**WHAT NEEDS TO BE DONE:** Every line below that holds "body" must be copied.
-- Opening Marker --
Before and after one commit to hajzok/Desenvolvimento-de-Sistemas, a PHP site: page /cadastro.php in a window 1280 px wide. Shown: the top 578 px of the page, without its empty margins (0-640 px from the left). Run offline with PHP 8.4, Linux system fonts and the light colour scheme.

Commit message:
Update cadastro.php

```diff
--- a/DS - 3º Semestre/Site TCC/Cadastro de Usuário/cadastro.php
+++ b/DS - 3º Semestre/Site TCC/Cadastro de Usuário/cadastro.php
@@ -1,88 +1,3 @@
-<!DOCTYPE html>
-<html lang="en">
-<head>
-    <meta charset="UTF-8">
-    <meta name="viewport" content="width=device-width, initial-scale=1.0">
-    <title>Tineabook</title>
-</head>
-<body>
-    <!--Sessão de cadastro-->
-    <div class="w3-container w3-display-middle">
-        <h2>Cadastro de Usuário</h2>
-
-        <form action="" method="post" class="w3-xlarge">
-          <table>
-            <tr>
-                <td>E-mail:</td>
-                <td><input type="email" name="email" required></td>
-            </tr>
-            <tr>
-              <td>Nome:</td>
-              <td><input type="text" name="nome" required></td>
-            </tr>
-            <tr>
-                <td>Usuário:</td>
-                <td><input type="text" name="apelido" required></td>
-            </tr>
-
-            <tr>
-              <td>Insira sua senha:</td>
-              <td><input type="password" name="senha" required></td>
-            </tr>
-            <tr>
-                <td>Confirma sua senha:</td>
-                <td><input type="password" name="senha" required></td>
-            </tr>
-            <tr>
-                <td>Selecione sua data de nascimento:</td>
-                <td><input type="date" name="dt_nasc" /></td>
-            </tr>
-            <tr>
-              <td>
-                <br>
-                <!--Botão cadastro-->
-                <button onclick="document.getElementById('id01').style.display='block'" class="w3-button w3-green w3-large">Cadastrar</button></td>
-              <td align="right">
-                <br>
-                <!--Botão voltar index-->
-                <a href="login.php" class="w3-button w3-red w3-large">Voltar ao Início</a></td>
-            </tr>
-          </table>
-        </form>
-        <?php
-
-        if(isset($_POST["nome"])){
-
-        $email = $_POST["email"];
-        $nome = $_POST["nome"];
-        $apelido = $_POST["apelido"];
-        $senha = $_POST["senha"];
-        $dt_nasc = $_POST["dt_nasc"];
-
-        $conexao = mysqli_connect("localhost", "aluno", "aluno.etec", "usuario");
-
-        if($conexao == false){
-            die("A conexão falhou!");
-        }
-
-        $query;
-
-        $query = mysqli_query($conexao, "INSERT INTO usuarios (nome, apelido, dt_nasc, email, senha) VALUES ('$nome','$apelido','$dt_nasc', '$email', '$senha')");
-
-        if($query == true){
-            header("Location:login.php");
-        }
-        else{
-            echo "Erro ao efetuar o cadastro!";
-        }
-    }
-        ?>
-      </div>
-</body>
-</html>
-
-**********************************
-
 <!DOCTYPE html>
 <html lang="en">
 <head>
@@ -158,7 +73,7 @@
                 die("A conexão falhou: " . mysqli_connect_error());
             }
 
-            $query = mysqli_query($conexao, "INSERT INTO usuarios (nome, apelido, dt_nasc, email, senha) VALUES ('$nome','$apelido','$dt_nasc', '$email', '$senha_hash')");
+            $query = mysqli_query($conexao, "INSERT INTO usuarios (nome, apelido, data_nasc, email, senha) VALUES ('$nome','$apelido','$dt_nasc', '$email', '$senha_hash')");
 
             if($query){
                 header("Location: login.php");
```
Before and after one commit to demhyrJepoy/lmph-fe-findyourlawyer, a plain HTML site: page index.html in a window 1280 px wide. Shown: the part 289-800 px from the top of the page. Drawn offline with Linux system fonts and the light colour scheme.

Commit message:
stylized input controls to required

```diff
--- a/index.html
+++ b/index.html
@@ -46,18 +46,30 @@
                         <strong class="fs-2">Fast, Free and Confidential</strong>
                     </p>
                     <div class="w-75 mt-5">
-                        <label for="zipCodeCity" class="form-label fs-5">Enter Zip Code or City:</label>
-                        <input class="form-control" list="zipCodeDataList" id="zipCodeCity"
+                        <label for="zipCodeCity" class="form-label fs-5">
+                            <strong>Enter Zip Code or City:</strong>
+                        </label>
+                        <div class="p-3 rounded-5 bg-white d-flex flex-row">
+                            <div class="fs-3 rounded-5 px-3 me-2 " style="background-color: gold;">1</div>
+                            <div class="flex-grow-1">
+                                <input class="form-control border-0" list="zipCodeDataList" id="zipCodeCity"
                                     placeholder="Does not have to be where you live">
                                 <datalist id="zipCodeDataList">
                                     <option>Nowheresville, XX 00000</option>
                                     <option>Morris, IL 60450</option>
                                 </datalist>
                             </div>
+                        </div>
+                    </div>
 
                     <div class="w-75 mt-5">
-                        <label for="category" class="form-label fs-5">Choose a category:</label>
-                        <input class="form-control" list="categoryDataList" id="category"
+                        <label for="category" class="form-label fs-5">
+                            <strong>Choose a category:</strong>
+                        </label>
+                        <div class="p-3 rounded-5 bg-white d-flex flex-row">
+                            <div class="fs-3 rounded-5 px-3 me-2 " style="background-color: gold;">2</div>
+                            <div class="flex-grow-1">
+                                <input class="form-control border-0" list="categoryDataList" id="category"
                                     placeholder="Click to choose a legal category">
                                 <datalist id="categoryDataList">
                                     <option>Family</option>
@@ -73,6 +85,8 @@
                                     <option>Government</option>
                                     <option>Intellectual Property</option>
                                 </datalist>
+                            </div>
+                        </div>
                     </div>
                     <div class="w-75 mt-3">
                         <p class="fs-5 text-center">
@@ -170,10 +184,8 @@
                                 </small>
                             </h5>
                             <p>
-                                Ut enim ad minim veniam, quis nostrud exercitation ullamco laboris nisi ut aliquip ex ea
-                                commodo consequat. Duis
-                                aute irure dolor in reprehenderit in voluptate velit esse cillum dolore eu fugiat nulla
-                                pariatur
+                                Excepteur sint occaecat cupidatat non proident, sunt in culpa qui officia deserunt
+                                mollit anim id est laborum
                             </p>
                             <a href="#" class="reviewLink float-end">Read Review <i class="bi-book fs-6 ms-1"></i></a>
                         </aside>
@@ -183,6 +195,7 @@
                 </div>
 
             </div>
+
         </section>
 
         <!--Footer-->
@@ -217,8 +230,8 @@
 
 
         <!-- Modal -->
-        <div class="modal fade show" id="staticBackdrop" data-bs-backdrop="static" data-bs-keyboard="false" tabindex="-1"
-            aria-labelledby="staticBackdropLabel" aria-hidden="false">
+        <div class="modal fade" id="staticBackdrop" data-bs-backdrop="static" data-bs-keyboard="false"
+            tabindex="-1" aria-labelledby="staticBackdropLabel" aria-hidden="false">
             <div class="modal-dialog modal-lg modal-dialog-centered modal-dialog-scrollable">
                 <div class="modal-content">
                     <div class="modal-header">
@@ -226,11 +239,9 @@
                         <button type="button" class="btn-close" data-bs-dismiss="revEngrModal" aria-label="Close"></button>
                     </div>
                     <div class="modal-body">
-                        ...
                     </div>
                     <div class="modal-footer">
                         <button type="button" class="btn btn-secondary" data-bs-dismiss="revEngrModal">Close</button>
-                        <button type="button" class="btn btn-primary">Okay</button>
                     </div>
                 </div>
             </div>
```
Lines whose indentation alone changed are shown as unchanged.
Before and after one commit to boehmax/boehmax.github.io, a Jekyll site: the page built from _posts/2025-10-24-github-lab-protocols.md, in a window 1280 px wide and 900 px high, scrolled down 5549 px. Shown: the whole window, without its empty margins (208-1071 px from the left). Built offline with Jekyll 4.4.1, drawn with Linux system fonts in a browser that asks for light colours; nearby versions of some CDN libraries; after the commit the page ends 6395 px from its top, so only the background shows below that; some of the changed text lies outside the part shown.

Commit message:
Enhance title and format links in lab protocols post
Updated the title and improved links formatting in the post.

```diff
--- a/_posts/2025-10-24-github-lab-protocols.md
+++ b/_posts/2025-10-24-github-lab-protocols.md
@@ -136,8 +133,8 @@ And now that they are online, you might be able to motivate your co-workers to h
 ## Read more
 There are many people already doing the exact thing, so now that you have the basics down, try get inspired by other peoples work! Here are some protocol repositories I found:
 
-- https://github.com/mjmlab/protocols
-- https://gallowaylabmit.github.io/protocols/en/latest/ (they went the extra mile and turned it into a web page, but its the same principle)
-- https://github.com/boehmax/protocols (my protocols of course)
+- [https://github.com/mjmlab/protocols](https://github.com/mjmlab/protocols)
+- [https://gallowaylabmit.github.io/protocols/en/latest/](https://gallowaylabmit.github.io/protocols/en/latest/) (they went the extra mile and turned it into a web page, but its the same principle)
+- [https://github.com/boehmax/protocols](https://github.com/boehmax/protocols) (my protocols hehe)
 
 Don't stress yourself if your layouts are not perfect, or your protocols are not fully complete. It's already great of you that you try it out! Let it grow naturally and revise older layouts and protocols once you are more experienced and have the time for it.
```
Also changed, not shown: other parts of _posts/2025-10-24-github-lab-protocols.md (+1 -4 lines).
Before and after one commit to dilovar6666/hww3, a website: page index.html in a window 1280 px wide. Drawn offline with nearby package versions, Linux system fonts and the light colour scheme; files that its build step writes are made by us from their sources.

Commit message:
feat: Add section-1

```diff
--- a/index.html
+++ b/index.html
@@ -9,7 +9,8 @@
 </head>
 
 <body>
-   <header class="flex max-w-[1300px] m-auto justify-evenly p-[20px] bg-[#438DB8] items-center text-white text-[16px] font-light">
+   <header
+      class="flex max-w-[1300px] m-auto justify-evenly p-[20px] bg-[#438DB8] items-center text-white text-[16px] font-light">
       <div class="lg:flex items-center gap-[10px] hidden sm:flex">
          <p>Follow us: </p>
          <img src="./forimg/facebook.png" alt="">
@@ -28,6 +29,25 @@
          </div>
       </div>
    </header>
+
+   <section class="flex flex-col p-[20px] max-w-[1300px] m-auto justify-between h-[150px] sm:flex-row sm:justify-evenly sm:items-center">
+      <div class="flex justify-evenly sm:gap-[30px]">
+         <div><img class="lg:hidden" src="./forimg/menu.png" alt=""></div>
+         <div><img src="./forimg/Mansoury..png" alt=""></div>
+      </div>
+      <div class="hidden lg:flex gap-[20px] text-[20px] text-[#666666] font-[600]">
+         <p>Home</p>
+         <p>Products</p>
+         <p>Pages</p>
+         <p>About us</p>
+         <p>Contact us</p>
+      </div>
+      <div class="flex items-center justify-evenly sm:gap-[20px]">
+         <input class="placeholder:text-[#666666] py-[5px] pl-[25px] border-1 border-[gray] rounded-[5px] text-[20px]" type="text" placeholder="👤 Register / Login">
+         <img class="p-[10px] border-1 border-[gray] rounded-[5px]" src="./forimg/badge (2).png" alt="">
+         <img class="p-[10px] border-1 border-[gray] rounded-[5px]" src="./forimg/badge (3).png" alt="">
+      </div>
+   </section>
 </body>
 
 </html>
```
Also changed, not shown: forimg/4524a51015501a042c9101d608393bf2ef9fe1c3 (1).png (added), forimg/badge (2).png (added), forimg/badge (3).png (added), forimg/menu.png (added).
-- Closing Marker --
**RESPONSE TO THE TASK:**
-<body>
-</body>
                     <div class="modal-body">
 <body>
 </body>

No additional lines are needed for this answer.